(Records from a collection)
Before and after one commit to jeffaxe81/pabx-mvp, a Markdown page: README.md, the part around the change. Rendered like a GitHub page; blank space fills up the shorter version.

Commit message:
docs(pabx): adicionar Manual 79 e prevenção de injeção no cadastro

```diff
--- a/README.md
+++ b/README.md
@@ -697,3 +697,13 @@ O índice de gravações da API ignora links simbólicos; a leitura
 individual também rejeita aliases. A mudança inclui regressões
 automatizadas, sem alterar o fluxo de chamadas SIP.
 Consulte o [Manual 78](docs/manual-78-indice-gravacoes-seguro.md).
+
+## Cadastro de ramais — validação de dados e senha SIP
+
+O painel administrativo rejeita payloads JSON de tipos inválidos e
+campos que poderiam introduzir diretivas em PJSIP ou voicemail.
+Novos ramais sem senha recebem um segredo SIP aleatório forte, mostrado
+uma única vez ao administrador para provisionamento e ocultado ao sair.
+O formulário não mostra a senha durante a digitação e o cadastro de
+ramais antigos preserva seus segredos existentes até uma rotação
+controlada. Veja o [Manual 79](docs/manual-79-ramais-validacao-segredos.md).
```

--

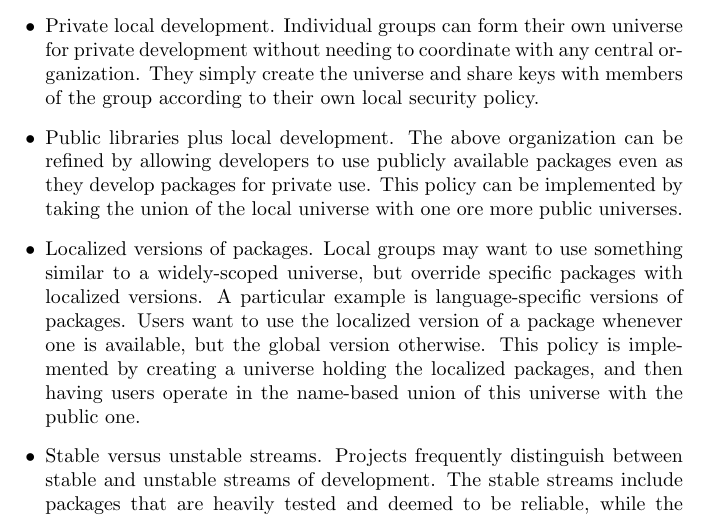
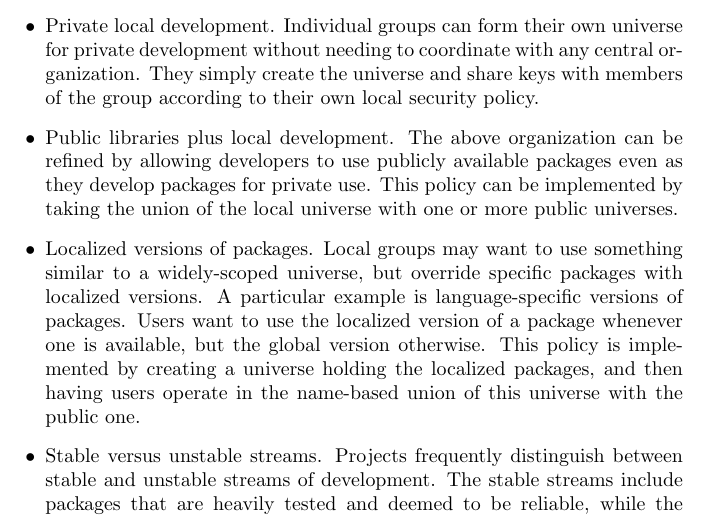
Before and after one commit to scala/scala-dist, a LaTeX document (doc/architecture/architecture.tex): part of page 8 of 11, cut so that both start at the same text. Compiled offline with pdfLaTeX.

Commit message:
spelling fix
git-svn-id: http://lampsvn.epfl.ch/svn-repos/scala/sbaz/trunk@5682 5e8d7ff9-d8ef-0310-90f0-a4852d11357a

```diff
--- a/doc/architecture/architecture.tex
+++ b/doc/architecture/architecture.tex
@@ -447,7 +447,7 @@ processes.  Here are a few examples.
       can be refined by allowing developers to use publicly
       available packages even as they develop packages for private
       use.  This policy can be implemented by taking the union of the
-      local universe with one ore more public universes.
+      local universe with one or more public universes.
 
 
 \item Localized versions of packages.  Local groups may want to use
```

▸ WORK TO BE COMPLETED
Within the entries above, count each line holding the string "README". Give only the result.

▸ RESPONSE AREA
3